France adopted the practice and in 1806 when Napoleon attempted to make France totally self sufficient chicory replaced coffee there entirely for a while. Today Leroux is Europe's largest chicory producer. Established in France in 1858 it processes 125,000 metric tons of chicory root in Orchies, near the border with Belgium. Their website has some lovely recipes using roasted chicory

Roasted Chicory root is also used to add flavour to beers and stouts and there are even a few recipes for making home made liqueurs and wines from it (especially in France). The only commercial Chicory liqueur I know of is produced in Mississippi by the Bottle Tree Beverage Co and is made at Cathead Distillery. It's called
Hoodoo and was launched last year.

I love coffee ice cream and have a recipe that is really delicious. I use Camp in it but you can use liquid Chicory essence if you prefer.

Chicory Coffee Ice Cream
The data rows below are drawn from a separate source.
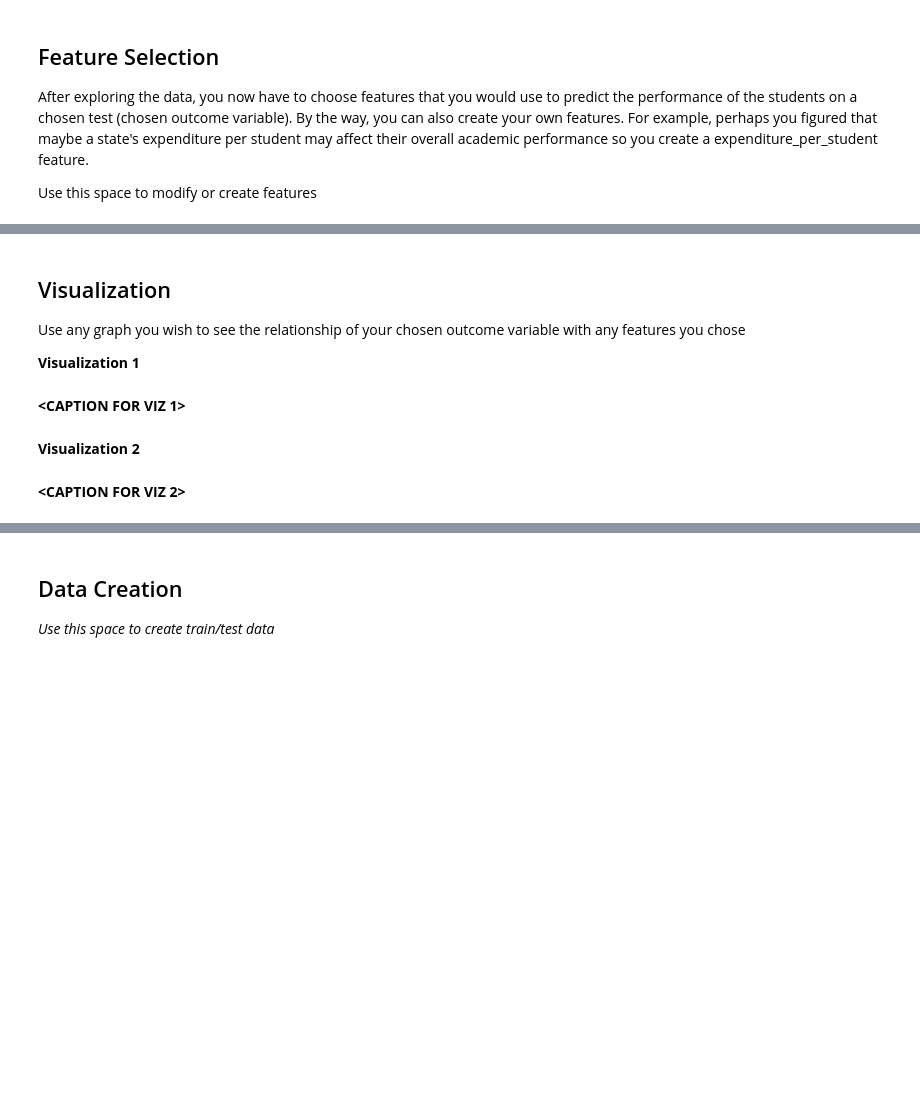
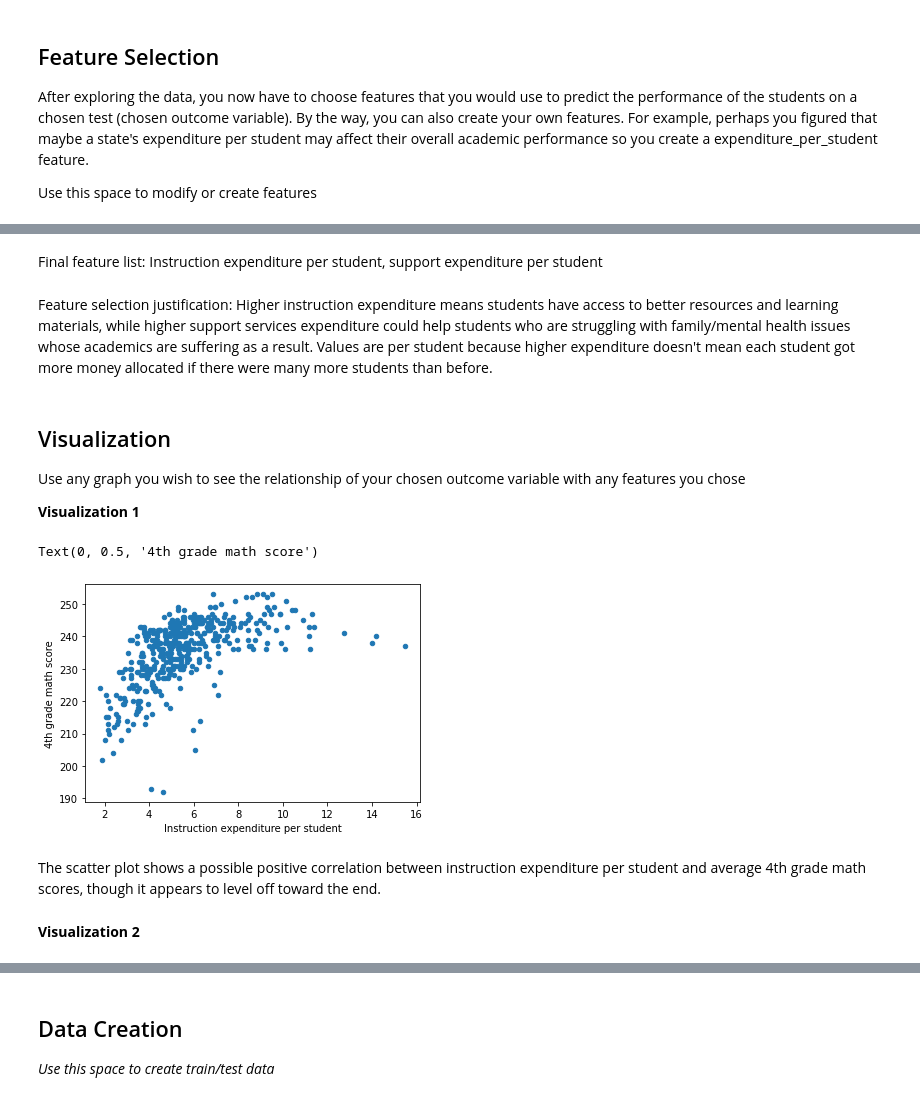
Before and after one commit to hannahyshu/MDST-checkpoints, a Jupyter notebook: checkpoint2/checkpoint2.ipynb, the cells around one changed output, grey strips where cells are left out. Saved outputs shown, nothing was run; the diff lists cells and outputs as text; code cells hidden in the pictures; blank space fills up the shorter version.

```diff
--- a/checkpoint2/checkpoint2.ipynb
+++ b/checkpoint2/checkpoint2.ipynb
@@ -33,2 +38,5 @@ Import numpy, pandas, matplotlib, and seaborn
 # %% [markdown]
 Load in the "states_edu.csv" dataset and take a look at the head of the data
+# %%
+df = pd.read_csv('../data/states_edu.csv')
+df.head()
@@ -65,12 +121,24 @@ Feature selection justification: **<BRIEFLY DESCRIBE WHY YOU PICKED THESE FEATUR
+# %%
+df['INSTRUCTION_EXPENDITURE_PER_STUDENT'] = df['INSTRUCTION_EXPENDITURE'] / df['GRADES_ALL_G']
+df['SUPPORT_EXPENDITURE_PER_STUDENT'] = df['SUPPORT_SERVICES_EXPENDITURE'] / df['GRADES_ALL_G']
+# %% [markdown]
+Final feature list: Instruction expenditure per student, support expenditure per student
+# %% [markdown]
+Feature selection justification: Higher instruction expenditure means students have access to better resources and learning materials, while higher support services expenditure could help students who are struggling with family/mental health issues whose academics are suffering as a result. Values are per student because higher expenditure doesn't mean each student got more money allocated if there were many more students than before.
 # %% [markdown]
 <h2>Visualization</h2>
 
 Use any graph you wish to see the relationship of your chosen outcome variable with any features you chose
 
 **Visualization 1**
-# %% [markdown]
-**<CAPTION FOR VIZ 1>**
+# %%
+df.plot.scatter(x='INSTRUCTION_EXPENDITURE_PER_STUDENT',y='AVG_MATH_4_SCORE')
+plt.xlabel('Instruction expenditure per student')
+plt.ylabel('4th grade math score')
+# %% [output]
+Text(0, 0.5, '4th grade math score')
+[figure, added]
+# %% [markdown]
+The scatter plot shows a possible positive correlation between instruction expenditure per student and average 4th grade math scores, though it appears to level off toward the end.
 # %% [markdown]
 **Visualization 2**
-# %% [markdown]
-**<CAPTION FOR VIZ 2>**
```
Also changed, not shown: parts of 18 cells of this notebook, 1 other file.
4 eggs, separated
100g fine brown sugar
300ml double cream
3 tbsp Camp Coffee (or liquid Chicory essence)
2 tbsp brandy

Add the egg yolks and brown sugar to a bowl and beat until thick. In a separate bowl whip the double cream and add the Camp Coffee (or liquid Chicory essence) and brandy when the mixture begins to thicken. Continue to whip until stiff. Fold the egg yolks and sugar mixture into the whipped cream.

In a separate bowl whisk the egg whites until stiff. Fold the stiffened egg whites into the egg yolk/cream/ chicory mixture.

Spoon into a container, cover with lid and freeze for 4 – 6 hours until it is firm.

Try serving it with a chilled Sauternes – Baron Philippe Rothschild famously used to serve his Sauternes (a bottle of First Growth Chateau d'Yquem no less) so cold at the end of the meal that it was nearly frozen. It's said that at his chateau, Mouton Rothschild, the d'Yquem used to arrive at table encased in a block of ice which absolutely infuriated the Marquis de Lur Saluces the owner of d'Yquem! Admittedly this is extreme and served this cold you would lose some of its fragrance and flavour but served chilled between 10 – 12ºC Sauternes is lovely with desserts.